How Serious is Diabetes?

Type 1 and Type 2 diabetes, while fundamentally different diseases, are both very serious. Each requires professional diagnosis by testing the blood sugar levels and careful monitoring. High blood sugar is toxic to all parts of the body, from the tiny capillaries in the eye and kidneys to the deep tissues in the arms and legs. The consequences of this type of damage are permanent and in some cases life-threatening. Diabetes is one of the leading causes of death in the United States.

Taking Type 1 Diabetes Seriously

Once a Type 1 diabetes diagnosis has been made, it is important to comply with the doctor’s directions on insulin therapy and lifestyle changes. It is vital that the newly diagnosed diabetic learn how to monitor blood sugar and create healthful menu plans that exclude (or drastically limit) fast food calories. Partnerships with health professionals and other family members are important sources of support.

Avoid the Problems, Not the Disease

It’s hard for young people who have this disease because they want to “fit in” with their peers and be seen as people, not victims of a disease. Considering the lifestyle of today’s youth—overloaded daily schedules, gulping down fast food calories loaded with carbohydrates, and stressed with exams and social pressures—it’s no mystery that they are the most at risk for serious complications of high blood sugar.

The most serious complication for Type 1 diabetes is diabetic ketoacidosis and it can be fatal. Missing insulin therapy injections, infections or stress may trigger this.

Diabetic Ketoacidosis

Ketones are a by-product of fat metabolism. In people with diabetes, the body metabolizes fats for energy if insulin is not available to utilize blood glucose. This can result in the toxic accumulation of ketones in the blood and is a life threatening condition if not treated promptly.

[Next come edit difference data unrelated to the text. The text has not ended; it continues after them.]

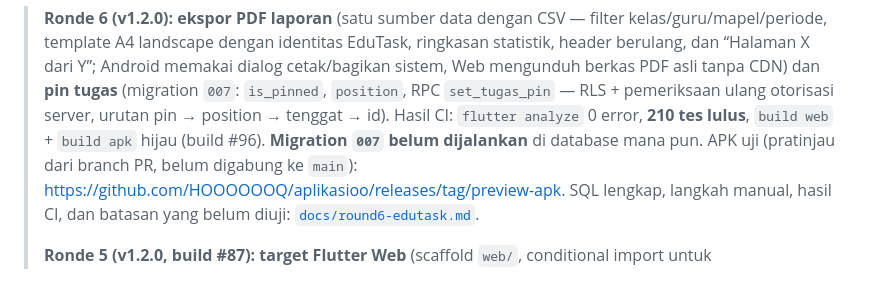
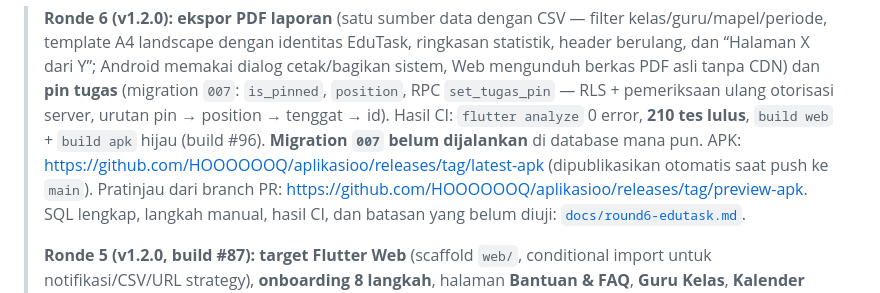
Before and after one commit to HOOOOOOQ/aplikasioo, a Markdown page: README.md, the part around the change. GitHub-like rendering.

```diff
--- a/README.md
+++ b/README.md
@@ -12,7 +12,8 @@ tugas, lampiran, kode akses siswa, dan laporan penyelesaian tugas.
 > pin → position → tenggat → id). Hasil CI: `flutter analyze` 0 error,
 > **210 tes lulus**, `build web` + `build apk` hijau (build #96).
 > **Migration `007` belum dijalankan** di database mana pun.
-> APK uji (pratinjau dari branch PR, belum digabung ke `main`):
+> APK: <https://github.com/HOOOOOOQ/aplikasioo/releases/tag/latest-apk>
+> (dipublikasikan otomatis saat push ke `main`). Pratinjau dari branch PR:
 > <https://github.com/HOOOOOOQ/aplikasioo/releases/tag/preview-apk>.
 > SQL lengkap, langkah manual, hasil CI, dan batasan yang belum diuji:
 > [`docs/round6-edutask.md`](docs/round6-edutask.md).
```
Also changed, not shown: docs/round6-edutask.md (+45 -11 lines).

Ketones can be detected in urine with a simple dip stick test.

Adapted from the Encyclopedia Britannica entry on Diabetic Ketoacidosis

Can a person be careful enough in real life and avoid these problems? Yes, there are ways to achieve control:

  • Carefully follow the physician’s instructions.
  • Monitor blood sugar levels 4 times a day or as recommended.
  • Take insulin therapy shots as prescribed.
  • Maintain a healthy lifestyle with diet and exercise.
  • Balance daily carbohydrate/protein/fat intakes; avoid fast food calories.
  • Better manage or eliminate stresses through lifestyle changes.
  • Schedule regular checkups for eyes, teeth, and feet.

Choosing to ignore the precautions could lead to another complication known as hypoglycemia or insulin shock. If a person has too little food or too much alcohol, the blood’s sugar level drops. Become familiar with the symptoms of hypoglycemia and seek immediate medical attention should any occur:

  • rapid heartbeat
  • confusion
  • disorientation
  • sweating.

Without the proper intervention hypoglycemia can progress into seizures and coma.

Long-Term Complications

Diabetic complications can read like a horror novel, but remember that much of this can be avoided through education about the disease and being careful. Complications may create blood vessel and nerve damage, which can lead to loss of sensation and numbness. The cardiovascular system may become damaged potentially causing a heart attack or stroke.

Damage to small blood vessels from high blood sugar may affect eyesight, leading to cataracts, glaucoma, or blindness. Other small vessel damage can impair kidney function. This leads to further complications because high blood pressure results from kidney damage, leading to further risks for developing heart disease. Circulatory system complications can develop causing deep tissue damage in the legs and feet. Without early detection and treatment, foot or leg amputation may be necessary.

All of this can be prevented by early detection, education and cooperation with your health care provider.